Distance: 19 miles round trip
Elevation Gain: 2500 feet
Around 3000 years ago, a lava flow created what is now Clear Lake in Oregon, and the petrified forest within the lake. I have been to Clear Lake many times, but never thought much about where this lava flow came from. When I read that it erupted from the nearby Sand Mountain, I decided to take a hike through history from Clear Lake up to its creator. To make it even cooler and more historic, I found that among the trails that would take me there was the old Santiam Wagon Road. It is now little more than a well defined trail in most places, but in some areas you can see the road defined enough to imagine the wagons travelling along it a hundred years ago.
|North End of Clear Lake|
I did not know exactly how long this hike would be, but I knew it would be a long day hike.
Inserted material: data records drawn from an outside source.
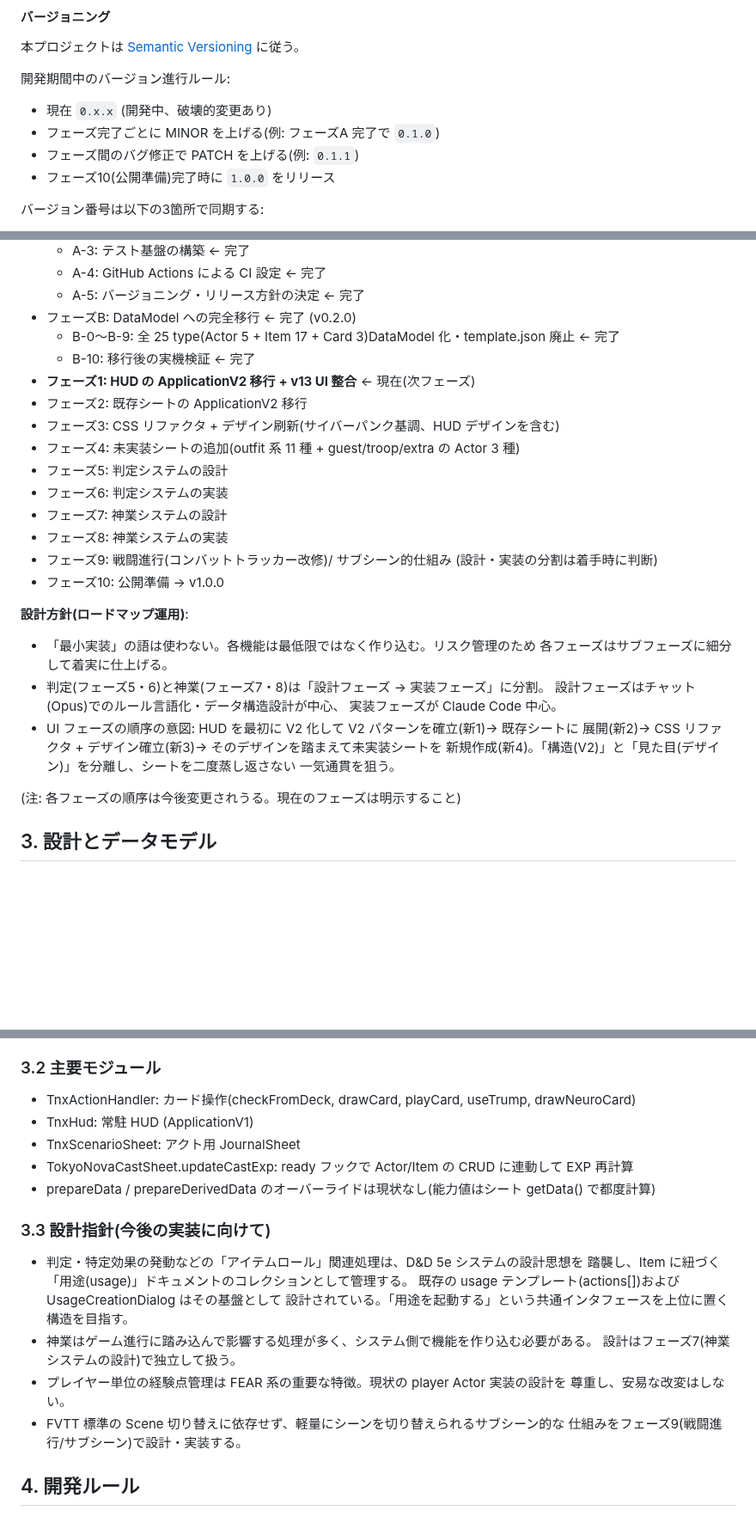
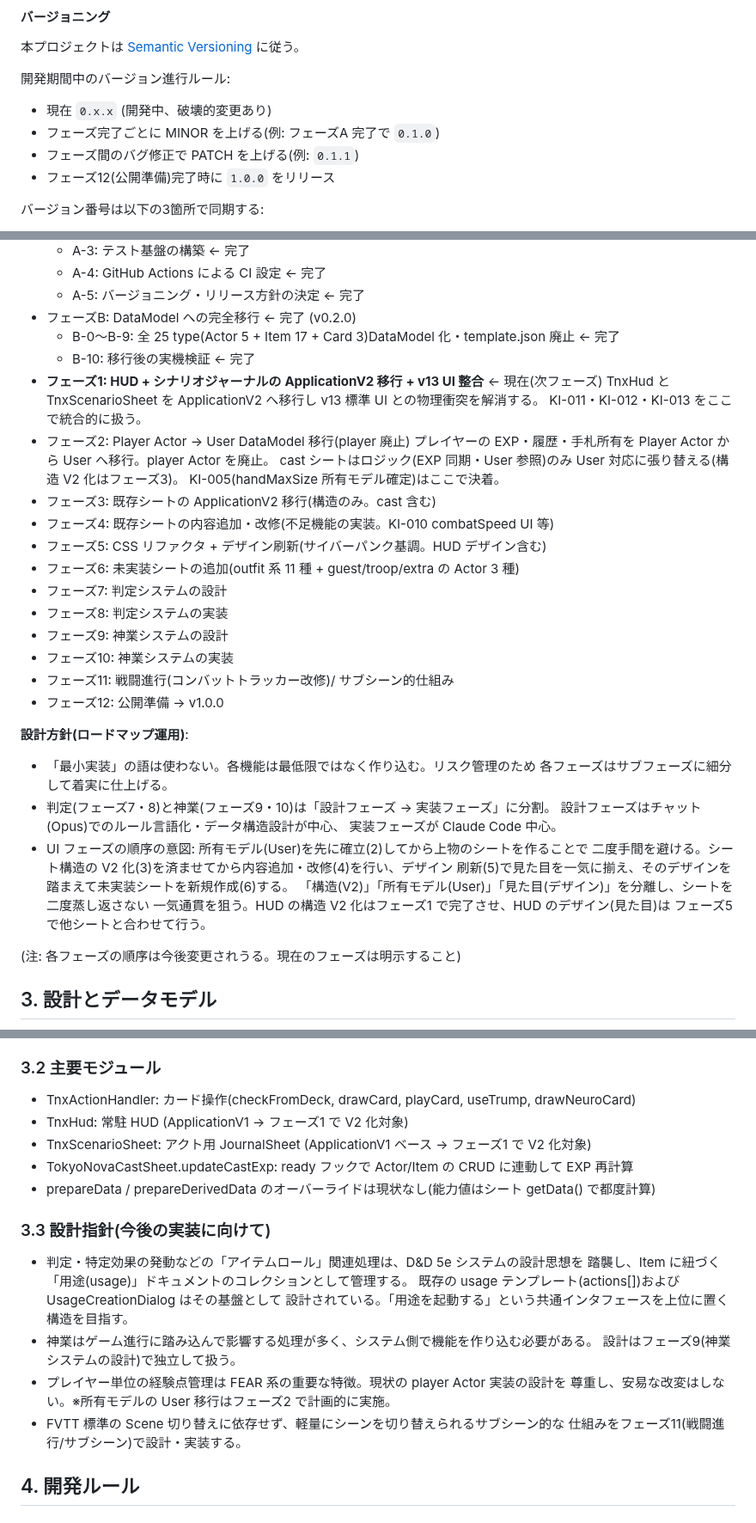
Before and after one commit to PearlAwatsuki/TNX-for-FVTT, a Markdown page: CLAUDE.md, 3 parts joined by grey strips. Shown at 86% size. Rendered like a GitHub page; blank space fills up the shorter version.

Commit message:
docs: ロードマップ再編・User移行をフェーズ2に昇格
フェーズ1〜12の確定ロードマップに全面差し替え。
Player Actor → User DataModel 移行を FUTURE_CONSIDERATIONS から
正式フェーズ2に昇格し、既存 UI フェーズ群を後ろにシフト。
§1.4 バージョニング(フェーズ10→12)、§2.2、§2.3、§3.2、§3.3、§5.3 を更新。

Co-Authored-By: Claude Sonnet 4.6 <noreply@anthropic.com>

```diff
--- a/CLAUDE.md
+++ b/CLAUDE.md
@@ -41,7 +41,7 @@
 - 現在 `0.x.x` (開発中、破壊的変更あり)
 - フェーズ完了ごとに MINOR を上げる(例: フェーズA 完了で `0.1.0`)
 - フェーズ間のバグ修正で PATCH を上げる(例: `0.1.1`)
-- フェーズ10(公開準備)完了時に `1.0.0` をリリース
+- フェーズ12(公開準備)完了時に `1.0.0` をリリース
 
 バージョン番号は以下の3箇所で同期する:
 - `package.json` の `"version"`
@@ -103,28 +103,36 @@ description は日本語で簡潔に記述する。
 - フェーズB: DataModel への完全移行 ← 完了 (v0.2.0)
   - B-0〜B-9: 全 25 type(Actor 5 + Item 17 + Card 3)DataModel 化・template.json 廃止 ← 完了
   - B-10: 移行後の実機検証 ← 完了
-- **フェーズ1: HUD の ApplicationV2 移行 + v13 UI 整合** ← 現在(次フェーズ)
-- フェーズ2: 既存シートの ApplicationV2 移行
-- フェーズ3: CSS リファクタ + デザイン刷新(サイバーパンク基調、HUD デザインを含む)
-- フェーズ4: 未実装シートの追加(outfit 系 11 種 + guest/troop/extra の Actor 3 種)
-- フェーズ5: 判定システムの設計
-- フェーズ6: 判定システムの実装
-- フェーズ7: 神業システムの設計
-- フェーズ8: 神業システムの実装
-- フェーズ9: 戦闘進行(コンバットトラッカー改修)/ サブシーン的仕組み
-  (設計・実装の分割は着手時に判断)
-- フェーズ10: 公開準備 → v1.0.0
+- **フェーズ1: HUD + シナリオジャーナルの ApplicationV2 移行 + v13 UI 整合** ← 現在(次フェーズ)
+  TnxHud と TnxScenarioSheet を ApplicationV2 へ移行し v13 標準 UI との物理衝突を解消する。
+  KI-011・KI-012・KI-013 をここで統合的に扱う。
+- フェーズ2: Player Actor → User DataModel 移行(player 廃止)
+  プレイヤーの EXP・履歴・手札所有を Player Actor から User へ移行。player Actor を廃止。
+  cast シートはロジック(EXP 同期・User 参照)のみ User 対応に張り替える(構造 V2 化はフェーズ3)。
+  KI-005(handMaxSize 所有モデル確定)はここで決着。
+- フェーズ3: 既存シートの ApplicationV2 移行(構造のみ。cast 含む)
+- フェーズ4: 既存シートの内容追加・改修(不足機能の実装。KI-010 combatSpeed UI 等)
+- フェーズ5: CSS リファクタ + デザイン刷新(サイバーパンク基調。HUD デザイン含む)
+- フェーズ6: 未実装シートの追加(outfit 系 11 種 + guest/troop/extra の Actor 3 種)
+- フェーズ7: 判定システムの設計
+- フェーズ8: 判定システムの実装
+- フェーズ9: 神業システムの設計
+- フェーズ10: 神業システムの実装
+- フェーズ11: 戦闘進行(コンバットトラッカー改修)/ サブシーン的仕組み
+- フェーズ12: 公開準備 → v1.0.0
 
 **設計方針(ロードマップ運用)**:
 - 「最小実装」の語は使わない。各機能は最低限ではなく作り込む。リスク管理のため
   各フェーズはサブフェーズに細分して着実に仕上げる。
-- 判定(フェーズ5・6)と神業(フェーズ7・8)は「設計フェーズ → 実装フェーズ」に分割。
+- 判定(フェーズ7・8)と神業(フェーズ9・10)は「設計フェーズ → 実装フェーズ」に分割。
   設計フェーズはチャット(Opus)でのルール言語化・データ構造設計が中心、
   実装フェーズが Claude Code 中心。
-- UI フェーズの順序の意図: HUD を最初に V2 化して V2 パターンを確立(新1)→ 既存シートに
-  展開(新2)→ CSS リファクタ + デザイン確立(新3)→ そのデザインを踏まえて未実装シートを
-  新規作成(新4)。「構造(V2)」と「見た目(デザイン)」を分離し、シートを二度蒸し返さない
-  一気通貫を狙う。
+- UI フェーズの順序の意図: 所有モデル(User)を先に確立(2)してから上物のシートを作ることで
+  二度手間を避ける。シート構造の V2 化(3)を済ませてから内容追加・改修(4)を行い、デザイン
+  刷新(5)で見た目を一気に揃え、そのデザインを踏まえて未実装シートを新規作成(6)する。
+  「構造(V2)」「所有モデル(User)」「見た目(デザイン)」を分離し、シートを二度蒸し返さない
+  一気通貫を狙う。HUD の構造 V2 化はフェーズ1 で完了させ、HUD のデザイン(見た目)は
+  フェーズ5 で他シートと合わせて行う。
 
 (注: 各フェーズの順序は今後変更されうる。現在のフェーズは明示すること)
 
@@ -142,8 +150,8 @@ description は日本語で簡潔に記述する。
 ### 3.2 主要モジュール
 
 - TnxActionHandler: カード操作(checkFromDeck, drawCard, playCard, useTrump, drawNeuroCard)
-- TnxHud: 常駐 HUD (ApplicationV1)
-- TnxScenarioSheet: アクト用 JournalSheet
+- TnxHud: 常駐 HUD (ApplicationV1 → フェーズ1 で V2 化対象)
+- TnxScenarioSheet: アクト用 JournalSheet (ApplicationV1 ベース → フェーズ1 で V2 化対象)
 - TokyoNovaCastSheet.updateCastExp: ready フックで Actor/Item の CRUD に連動して
   EXP 再計算
 - prepareData / prepareDerivedData のオーバーライドは現状なし(能力値はシート
@@ -156,11 +164,11 @@ description は日本語で簡潔に記述する。
   既存の usage テンプレート(actions[])および UsageCreationDialog はその基盤として
   設計されている。「用途を起動する」という共通インタフェースを上位に置く構造を目指す。
 - 神業はゲーム進行に踏み込んで影響する処理が多く、システム側で機能を作り込む必要がある。
-  設計はフェーズ7(神業システムの設計)で独立して扱う。
+  設計はフェーズ9(神業システムの設計)で独立して扱う。
 - プレイヤー単位の経験点管理は FEAR 系の重要な特徴。現状の player Actor 実装の設計を
-  尊重し、安易な改変はしない。
+  尊重し、安易な改変はしない。※所有モデルの User 移行はフェーズ2 で計画的に実施。
 - FVTT 標準の Scene 切り替えに依存せず、軽量にシーンを切り替えられるサブシーン的な
-  仕組みをフェーズ9(戦闘進行/サブシーン)で設計・実装する。
+  仕組みをフェーズ11(戦闘進行/サブシーン)で設計・実装する。
 
 ## 4. 開発ルール
 
```
Also changed, not shown: other parts of CLAUDE.md (+2 -2 lines), docs/PHASE_5_TASKS.md (renamed from docs/PHASE_3_TASKS.md).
Not so much a day hike as an "All day" hike. This gives you the perfect reason to stay the night at Clear Lake Resort the night before your hike, so you can get an early start without having to wake up early. Alternatively, you might drive in early and start out at the McKenzie River Trailhead and shave a couple miles off the hike. There is a small marked lot next to the highway close to the wagon road info sign for McKenzie River Trailhead.
|Hike Route Overlay in Dark Green|
Starting out from the Clear Lake resort, head north on the Clear Lake trail which follows the perimeter of the lake until you reach the junction with the McKenzie River Trail near the north edge of the lake. Turn away from the lake and bridge and continue north on the McKenzie River Trail towards the McKenzie River Trailhead. You will cross a wooden bridge over a lava flow creek bed and then be near the trailhead parking lot. From here you can turn East towards the Santiam Wagon Road information sign. From here you will continue East travelling several miles on this old wagon trail.
There are wooden post mile markers along the wagon road, and not long after the first mile marker, you will enter an area of old forest where all the trees wear wisps of green lichen evenly spaced on their trunks like so many goatees. As you continue on and get past the second mile marker, you have gained some elevation and the landscape starts to change a bit. The trail gets sandy in places, and you will come across a few camp sites, some of which appear to be large flat areas that might have been fine places to park a few wagons and camp for the night long ago.
I did not notice any mile markers after the second, but many miles later, the trail gets even sandier and it becomes helpful to hike off the trail to the side, and you will see the larger part of Sand Mountain rising up to your right. You can also start to see some of the oddities of this area like many trees that seem to be confused and have started growing sideways. The trail continues until you are almost past Sand Mountain, then the Old Wagon Road ends and you are turned out onto a dirt road. Continuing on south east on this dirt road, you reach a gate and sign for the Sand Mountain interest area entrance. Here you turn right and pass around the gate to continue up the road to Sand Mountain.
After you get around to the back of the hill, you reach the old Sand Mountain trailhead and the road ends. The first part of this trail up to the lookout tower is actually an old road that is just not used anymore, but soon you leave that road in favor of a trail to take you the final climb. This last few hundred feet up to the tower is really the only steep part of the whole hike despite the significant elevation gain. After just a little hard work on the steep trail you pass a little outhouse and approach the lookout tower. Enjoy the views of various mountains on this windy peak, recharge, and maybe have a chat with the Sand Mountain Society or Forest Service Volunteer staffing the lookout.
|Start of trail to lookout|
If it's clear enough, you should even be able to see a small sliver of Clear Lake off to the West, and you can imagine the trip the lava must have taken to flow all those miles dam up the river and create the lake. The most spectacular views are off to the East and North however as you take in Three Finger Jack, Black Butte, Big Lake, and Mount Washington. There is more information about the relationship between Clear Lake and Sand Mountain to be found in this post.